A diet rich in plant-based foods that contains a variety of biologically active molecules, such as quercetin, may suppress carcinogenesis through a variety of mechanisms (Terry et al., 2001; Yang et al., 2001). It is because of the multistep nature of colon carcinogenesis that there are opportunities to influence tumor progression through diet modification (Bruce et al., 2000). We have previously demonstrated that including 0.45% quercetin in the diet of rats will suppress formation of high multiplicity ACF, suppress proliferation and enhance apoptosis when cancer has been induced by injection of azoxymethane (Warren et al., 2003). In this study, we evaluated whether these effects were observed because of quercetin's ability to influence the increases in pro-inflammatory molecules that are known to occur in colon tumors. Takeda et al. (2003) demonstrated early polyp growth that leads to subsequent increases in COX-2 expression is dependent upon COX-1 expression. Our results suggest that dietary quercetin is able to suppress the levels of both COX-1 and COX-2 expression at this very early stage of colon carcinogenesis.

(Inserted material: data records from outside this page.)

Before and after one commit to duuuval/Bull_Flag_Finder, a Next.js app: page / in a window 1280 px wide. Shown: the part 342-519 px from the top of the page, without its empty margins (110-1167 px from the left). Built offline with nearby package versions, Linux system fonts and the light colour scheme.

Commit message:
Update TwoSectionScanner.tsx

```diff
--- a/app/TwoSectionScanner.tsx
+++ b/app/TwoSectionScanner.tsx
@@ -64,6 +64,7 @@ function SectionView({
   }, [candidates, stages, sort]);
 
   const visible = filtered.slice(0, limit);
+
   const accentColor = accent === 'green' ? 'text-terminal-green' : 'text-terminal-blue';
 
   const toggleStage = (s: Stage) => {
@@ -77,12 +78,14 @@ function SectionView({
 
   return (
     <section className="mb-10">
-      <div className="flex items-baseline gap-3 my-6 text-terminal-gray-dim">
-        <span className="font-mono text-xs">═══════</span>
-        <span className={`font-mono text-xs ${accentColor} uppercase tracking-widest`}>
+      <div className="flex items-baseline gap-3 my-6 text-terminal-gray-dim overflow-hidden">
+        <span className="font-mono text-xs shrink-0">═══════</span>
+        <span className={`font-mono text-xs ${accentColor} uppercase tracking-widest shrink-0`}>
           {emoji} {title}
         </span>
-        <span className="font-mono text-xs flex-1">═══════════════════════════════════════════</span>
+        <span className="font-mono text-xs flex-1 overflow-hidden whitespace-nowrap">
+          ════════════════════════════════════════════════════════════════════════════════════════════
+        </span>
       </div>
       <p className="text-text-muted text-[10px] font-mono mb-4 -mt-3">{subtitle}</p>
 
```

Although quercetin had no effect on expression of iNOS, it is possible that quercetin may suppress the promotion of colon carcinogenesis through its ability to lower pro-inflammatory cyclooxygenase gene expression in vivo.
This work is based upon worked supported by the Cooperative State Research Education and Extension Service, US Department of Agriculture under Agreement 2003-34402-13647, 2004-34402-14768, “Designing Foods For Health” through the Vegetable and Fruit Improvement Center, Texas AgriLife Research, NCI-R37-CA0-057030 and NIEHS P30-ES09106.